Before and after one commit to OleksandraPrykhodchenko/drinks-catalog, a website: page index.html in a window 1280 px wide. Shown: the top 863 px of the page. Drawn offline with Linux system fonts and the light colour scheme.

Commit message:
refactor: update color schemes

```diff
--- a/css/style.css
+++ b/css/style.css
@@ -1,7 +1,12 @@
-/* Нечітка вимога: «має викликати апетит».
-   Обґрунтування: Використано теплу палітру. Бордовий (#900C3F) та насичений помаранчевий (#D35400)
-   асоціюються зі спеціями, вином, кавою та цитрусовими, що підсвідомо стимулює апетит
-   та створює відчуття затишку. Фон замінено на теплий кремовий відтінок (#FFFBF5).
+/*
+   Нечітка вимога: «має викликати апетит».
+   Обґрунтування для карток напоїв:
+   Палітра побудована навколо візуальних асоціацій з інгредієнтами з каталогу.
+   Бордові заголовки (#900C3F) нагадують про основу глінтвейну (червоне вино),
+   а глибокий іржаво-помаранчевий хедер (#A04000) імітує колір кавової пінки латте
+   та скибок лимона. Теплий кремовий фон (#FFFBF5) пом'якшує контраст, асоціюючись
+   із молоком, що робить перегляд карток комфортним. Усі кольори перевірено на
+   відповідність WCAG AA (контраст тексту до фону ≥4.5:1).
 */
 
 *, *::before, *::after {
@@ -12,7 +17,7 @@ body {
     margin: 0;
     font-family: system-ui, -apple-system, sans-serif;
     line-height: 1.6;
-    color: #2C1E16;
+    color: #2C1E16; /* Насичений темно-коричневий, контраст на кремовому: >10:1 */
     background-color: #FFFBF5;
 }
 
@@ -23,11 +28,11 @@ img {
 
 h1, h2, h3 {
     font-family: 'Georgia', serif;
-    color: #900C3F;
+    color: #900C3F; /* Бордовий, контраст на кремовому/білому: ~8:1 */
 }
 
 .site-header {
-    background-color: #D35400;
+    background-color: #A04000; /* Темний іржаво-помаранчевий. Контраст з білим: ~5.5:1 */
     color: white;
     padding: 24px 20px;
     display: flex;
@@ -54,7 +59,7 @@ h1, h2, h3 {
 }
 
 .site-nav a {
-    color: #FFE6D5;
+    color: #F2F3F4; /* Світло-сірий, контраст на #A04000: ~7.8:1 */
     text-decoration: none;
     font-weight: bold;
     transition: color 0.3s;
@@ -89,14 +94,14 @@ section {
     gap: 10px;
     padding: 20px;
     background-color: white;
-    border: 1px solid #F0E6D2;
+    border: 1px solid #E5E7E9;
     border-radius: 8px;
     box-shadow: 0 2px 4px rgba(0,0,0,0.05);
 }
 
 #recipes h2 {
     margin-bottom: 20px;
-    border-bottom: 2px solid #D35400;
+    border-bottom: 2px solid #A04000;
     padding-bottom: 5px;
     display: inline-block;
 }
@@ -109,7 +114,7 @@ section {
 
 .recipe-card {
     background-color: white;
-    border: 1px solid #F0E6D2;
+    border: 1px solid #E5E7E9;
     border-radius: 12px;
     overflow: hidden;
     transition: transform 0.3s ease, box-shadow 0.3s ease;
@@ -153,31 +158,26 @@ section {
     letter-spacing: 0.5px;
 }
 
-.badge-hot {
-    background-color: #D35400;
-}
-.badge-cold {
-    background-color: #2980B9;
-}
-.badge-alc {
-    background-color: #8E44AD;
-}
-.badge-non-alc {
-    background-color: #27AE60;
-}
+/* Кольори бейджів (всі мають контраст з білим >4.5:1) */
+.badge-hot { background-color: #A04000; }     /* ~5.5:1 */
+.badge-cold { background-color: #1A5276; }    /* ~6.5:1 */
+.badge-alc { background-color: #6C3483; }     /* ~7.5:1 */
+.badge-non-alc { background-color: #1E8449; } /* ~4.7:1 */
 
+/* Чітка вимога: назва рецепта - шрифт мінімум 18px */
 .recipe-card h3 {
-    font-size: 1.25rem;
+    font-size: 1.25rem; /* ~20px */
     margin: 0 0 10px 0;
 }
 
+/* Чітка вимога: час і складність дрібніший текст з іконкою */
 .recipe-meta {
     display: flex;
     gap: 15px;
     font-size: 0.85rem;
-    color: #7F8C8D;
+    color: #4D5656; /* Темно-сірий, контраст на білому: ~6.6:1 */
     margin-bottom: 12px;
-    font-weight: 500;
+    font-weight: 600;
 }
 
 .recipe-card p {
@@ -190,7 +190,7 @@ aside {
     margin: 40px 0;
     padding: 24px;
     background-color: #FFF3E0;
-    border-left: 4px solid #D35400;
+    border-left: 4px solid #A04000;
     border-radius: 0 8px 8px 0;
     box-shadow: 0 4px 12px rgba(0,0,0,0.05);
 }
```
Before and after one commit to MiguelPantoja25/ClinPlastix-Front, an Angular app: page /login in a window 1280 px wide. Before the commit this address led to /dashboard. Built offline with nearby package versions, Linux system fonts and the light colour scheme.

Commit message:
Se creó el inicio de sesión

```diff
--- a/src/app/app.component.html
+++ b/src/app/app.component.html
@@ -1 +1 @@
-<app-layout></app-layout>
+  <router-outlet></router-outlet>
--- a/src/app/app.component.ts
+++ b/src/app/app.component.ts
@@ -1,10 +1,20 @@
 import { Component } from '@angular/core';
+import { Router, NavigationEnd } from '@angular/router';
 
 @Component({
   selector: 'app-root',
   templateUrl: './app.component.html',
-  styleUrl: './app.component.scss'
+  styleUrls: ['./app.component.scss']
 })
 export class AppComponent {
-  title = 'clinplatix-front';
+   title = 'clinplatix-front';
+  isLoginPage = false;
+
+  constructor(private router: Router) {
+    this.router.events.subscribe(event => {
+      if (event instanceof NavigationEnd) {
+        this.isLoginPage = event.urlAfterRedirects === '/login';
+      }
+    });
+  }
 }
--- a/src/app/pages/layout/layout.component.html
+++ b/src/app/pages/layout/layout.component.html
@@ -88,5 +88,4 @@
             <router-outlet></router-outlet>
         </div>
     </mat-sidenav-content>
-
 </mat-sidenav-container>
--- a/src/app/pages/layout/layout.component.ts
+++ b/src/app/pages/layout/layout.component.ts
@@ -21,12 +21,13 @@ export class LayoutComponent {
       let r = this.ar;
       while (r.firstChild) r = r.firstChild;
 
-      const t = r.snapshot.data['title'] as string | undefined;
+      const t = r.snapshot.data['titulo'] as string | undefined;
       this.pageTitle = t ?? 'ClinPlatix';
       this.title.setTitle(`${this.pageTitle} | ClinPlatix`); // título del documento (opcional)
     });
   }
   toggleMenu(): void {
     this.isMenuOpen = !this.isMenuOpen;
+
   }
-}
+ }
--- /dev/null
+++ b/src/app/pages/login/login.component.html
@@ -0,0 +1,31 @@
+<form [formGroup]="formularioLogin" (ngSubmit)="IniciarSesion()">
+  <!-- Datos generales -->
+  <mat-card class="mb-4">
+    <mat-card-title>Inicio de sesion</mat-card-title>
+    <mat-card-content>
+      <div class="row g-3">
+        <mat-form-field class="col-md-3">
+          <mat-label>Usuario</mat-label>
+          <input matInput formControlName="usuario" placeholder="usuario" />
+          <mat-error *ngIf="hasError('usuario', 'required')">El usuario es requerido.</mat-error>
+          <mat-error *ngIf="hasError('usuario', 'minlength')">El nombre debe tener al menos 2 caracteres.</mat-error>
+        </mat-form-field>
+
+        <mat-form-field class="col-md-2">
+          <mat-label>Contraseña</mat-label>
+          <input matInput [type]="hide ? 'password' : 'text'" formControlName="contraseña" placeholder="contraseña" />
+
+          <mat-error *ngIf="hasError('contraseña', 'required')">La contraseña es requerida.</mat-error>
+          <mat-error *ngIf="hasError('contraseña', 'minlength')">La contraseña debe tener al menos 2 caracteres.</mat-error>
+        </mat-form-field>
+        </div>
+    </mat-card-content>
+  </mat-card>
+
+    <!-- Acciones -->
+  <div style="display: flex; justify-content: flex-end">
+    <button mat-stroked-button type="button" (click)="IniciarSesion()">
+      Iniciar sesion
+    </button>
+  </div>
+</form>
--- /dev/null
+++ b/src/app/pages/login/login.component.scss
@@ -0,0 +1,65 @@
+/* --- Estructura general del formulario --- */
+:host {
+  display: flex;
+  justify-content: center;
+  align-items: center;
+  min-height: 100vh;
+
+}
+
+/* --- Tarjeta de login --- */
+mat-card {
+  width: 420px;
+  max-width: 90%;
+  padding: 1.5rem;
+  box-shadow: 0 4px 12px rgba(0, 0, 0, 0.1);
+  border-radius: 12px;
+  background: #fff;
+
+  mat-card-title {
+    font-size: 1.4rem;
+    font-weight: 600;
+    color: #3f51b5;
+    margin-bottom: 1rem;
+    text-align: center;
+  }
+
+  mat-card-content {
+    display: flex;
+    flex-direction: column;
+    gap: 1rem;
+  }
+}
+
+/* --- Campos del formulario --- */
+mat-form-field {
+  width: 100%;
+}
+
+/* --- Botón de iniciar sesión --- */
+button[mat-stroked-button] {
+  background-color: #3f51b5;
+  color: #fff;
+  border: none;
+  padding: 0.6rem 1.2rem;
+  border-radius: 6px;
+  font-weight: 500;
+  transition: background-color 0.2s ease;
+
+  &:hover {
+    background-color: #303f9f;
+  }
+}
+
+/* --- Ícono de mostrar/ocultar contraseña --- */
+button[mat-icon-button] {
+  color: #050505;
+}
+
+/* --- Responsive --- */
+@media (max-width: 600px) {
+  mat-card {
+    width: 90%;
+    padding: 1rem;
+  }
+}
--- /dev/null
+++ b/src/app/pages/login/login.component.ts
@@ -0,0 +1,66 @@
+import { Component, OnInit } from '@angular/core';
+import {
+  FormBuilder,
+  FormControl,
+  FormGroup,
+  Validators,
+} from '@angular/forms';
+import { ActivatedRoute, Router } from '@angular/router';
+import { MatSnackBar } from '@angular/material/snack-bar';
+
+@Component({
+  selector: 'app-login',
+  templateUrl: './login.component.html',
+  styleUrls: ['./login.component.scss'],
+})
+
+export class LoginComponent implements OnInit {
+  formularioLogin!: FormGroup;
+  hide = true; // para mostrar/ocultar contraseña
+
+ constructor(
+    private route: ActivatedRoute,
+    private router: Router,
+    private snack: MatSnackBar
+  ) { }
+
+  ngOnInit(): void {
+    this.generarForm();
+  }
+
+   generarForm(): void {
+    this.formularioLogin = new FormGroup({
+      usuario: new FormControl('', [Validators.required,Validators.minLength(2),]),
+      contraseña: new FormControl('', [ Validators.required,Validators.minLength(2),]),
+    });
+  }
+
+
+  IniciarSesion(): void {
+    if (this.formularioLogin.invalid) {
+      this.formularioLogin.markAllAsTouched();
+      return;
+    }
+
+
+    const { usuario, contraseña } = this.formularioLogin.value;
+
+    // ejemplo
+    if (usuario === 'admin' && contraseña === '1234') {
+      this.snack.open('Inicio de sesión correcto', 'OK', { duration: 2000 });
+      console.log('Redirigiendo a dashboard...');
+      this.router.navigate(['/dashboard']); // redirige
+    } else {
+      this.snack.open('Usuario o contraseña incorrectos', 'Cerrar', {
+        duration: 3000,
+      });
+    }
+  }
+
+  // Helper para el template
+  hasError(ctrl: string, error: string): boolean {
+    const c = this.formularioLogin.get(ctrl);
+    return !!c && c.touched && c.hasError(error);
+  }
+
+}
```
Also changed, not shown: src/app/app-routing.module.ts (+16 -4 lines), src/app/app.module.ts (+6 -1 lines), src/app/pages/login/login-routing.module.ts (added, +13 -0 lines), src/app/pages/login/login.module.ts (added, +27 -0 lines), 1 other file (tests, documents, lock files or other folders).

________________________________________

What the task asks. For this listing, copy out every line that includes the word "card".

Exercise output.
 .recipe-card {
 .recipe-card h3 {
 .recipe-card p {
+  <mat-card class="mb-4">
+    <mat-card-title>Inicio de sesion</mat-card-title>
+    <mat-card-content>
+    </mat-card-content>
+  </mat-card>
+mat-card {
+  mat-card-title {
+  mat-card-content {
+  mat-card {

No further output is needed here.